The visual environment in a workshop should be focused on exactly what you are teaching and should mirror, as closely as possible, exactly what you say. This is because keeping track of distracting and contradictory sensory information adds to cognitive load. The split-attention effect describes the cognitive effort involved with trying to assemble information from different modalities. Learning is most effective when visual displays, text, and auditory information presented together are the same, with minimal distractions.
For Carpentries workshops, this is why we ask Instructors to speak commands as they type them on the screen while engaging learners in participatory live coding.
One thing you may wish to consider adding to your (otherwise minimalist) visual environment, however, is a running glossary of commands and other key terms. This can be maintained by a helper on a white board or an easel pad and will help learners readily access items that may have already been dropped from short-term memory by the time they need them. In an online workshop, display of a glossary is impractical because of severe limitations on screen space; however, a glossary can still be maintained in a collaborative document for reference as needed.
The process of learning is constrained by the limits of short-term memory. In order to move new information into long-term memory, it must be actively applied, but activities that make excessive demands on short-term memory are likely to induce cognitive overload and can easily harm learner motivation. Instructional tools that expand short-term memory by increasing connectivity (chunking) among new concepts can improve outcomes for subsequent memory-intensive exercises. Formative assessments, when performed frequently, help learners by prompting them to apply new content before it has been overwritten. Faded examples or other types of guided practice both minimize demands on short-term memory and offer context that helps improve connectivity for future work, in which the “scaffolding” of contextual support can be gradually removed. Anything you can do to a) recognize and b) support learners in working with the limitations of short-term memory will improve the effectiveness of your teaching.
- Most adults can store only a few items in short-term memory for a few seconds before they lose them again.
- Things seen together are remembered (or mis-remembered) in chunks.

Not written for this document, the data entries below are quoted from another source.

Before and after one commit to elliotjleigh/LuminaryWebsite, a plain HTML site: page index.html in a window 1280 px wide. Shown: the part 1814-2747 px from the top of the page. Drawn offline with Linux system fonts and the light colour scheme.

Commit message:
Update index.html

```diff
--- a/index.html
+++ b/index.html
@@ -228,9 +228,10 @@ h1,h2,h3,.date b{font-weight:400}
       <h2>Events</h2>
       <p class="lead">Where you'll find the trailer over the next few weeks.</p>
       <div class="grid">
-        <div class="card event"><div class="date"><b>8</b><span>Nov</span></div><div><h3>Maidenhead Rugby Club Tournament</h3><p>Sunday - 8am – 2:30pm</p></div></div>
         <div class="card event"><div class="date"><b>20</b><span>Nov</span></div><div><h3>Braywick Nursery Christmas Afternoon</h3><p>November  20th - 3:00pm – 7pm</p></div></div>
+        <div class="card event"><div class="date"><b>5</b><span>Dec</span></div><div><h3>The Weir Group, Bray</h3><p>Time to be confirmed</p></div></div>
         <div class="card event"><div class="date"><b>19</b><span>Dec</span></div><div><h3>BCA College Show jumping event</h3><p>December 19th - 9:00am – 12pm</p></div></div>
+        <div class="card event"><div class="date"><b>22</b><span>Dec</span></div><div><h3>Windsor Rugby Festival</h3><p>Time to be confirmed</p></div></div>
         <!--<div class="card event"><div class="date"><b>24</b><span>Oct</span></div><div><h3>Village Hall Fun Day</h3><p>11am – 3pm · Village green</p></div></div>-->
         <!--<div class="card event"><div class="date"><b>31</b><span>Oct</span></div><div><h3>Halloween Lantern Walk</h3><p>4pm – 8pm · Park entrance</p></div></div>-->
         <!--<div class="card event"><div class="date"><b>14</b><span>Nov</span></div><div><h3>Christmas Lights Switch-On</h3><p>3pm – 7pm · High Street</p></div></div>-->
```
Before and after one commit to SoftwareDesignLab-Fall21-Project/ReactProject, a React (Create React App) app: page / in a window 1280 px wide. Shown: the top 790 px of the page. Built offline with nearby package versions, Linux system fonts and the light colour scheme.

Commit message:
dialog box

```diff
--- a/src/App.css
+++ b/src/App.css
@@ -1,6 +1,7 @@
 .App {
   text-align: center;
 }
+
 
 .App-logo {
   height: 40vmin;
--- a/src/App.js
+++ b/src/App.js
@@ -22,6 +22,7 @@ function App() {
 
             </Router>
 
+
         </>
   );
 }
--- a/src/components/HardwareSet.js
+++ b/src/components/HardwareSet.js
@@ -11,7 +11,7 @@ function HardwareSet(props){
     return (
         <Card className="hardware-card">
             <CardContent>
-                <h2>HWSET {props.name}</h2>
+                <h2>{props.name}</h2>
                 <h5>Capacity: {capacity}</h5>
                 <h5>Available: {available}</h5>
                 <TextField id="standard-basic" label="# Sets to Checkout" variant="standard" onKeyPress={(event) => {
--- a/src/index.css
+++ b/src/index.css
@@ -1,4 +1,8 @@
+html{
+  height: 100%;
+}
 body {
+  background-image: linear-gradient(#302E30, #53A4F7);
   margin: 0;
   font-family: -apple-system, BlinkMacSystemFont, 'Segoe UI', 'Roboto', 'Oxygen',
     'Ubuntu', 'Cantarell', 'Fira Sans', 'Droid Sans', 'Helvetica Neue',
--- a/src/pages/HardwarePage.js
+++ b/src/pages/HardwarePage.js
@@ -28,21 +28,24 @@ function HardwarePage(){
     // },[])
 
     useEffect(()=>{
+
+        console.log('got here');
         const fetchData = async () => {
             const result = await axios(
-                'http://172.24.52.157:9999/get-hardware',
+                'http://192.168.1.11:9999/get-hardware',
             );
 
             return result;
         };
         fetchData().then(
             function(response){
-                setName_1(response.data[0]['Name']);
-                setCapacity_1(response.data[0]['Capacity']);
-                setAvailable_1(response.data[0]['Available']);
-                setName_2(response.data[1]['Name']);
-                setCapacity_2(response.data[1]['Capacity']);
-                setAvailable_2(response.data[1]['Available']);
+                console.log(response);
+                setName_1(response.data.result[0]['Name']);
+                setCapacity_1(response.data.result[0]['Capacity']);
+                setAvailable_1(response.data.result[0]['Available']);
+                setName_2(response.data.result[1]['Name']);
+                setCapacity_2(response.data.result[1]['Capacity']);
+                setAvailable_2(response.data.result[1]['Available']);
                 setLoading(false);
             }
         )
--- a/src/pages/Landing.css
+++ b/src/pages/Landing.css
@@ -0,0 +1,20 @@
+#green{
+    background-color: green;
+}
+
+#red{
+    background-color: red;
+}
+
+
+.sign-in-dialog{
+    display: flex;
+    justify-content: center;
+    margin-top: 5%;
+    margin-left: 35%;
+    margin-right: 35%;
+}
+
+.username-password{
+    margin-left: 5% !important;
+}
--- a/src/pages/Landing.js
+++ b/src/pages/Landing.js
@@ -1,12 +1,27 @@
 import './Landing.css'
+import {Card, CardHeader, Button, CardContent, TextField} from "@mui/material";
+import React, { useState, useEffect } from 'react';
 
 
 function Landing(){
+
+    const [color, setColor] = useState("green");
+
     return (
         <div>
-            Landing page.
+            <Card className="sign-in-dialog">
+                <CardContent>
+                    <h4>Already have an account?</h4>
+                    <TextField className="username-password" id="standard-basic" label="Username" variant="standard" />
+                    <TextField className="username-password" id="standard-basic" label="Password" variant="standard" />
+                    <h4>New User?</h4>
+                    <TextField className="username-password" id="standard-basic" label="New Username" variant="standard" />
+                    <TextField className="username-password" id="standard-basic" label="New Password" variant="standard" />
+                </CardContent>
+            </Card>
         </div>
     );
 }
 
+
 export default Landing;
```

- Cognitive load should be managed through guided practice to facilitate learning and prevent overload.
- Formative assessments can help to consolidate learning in long-term memory.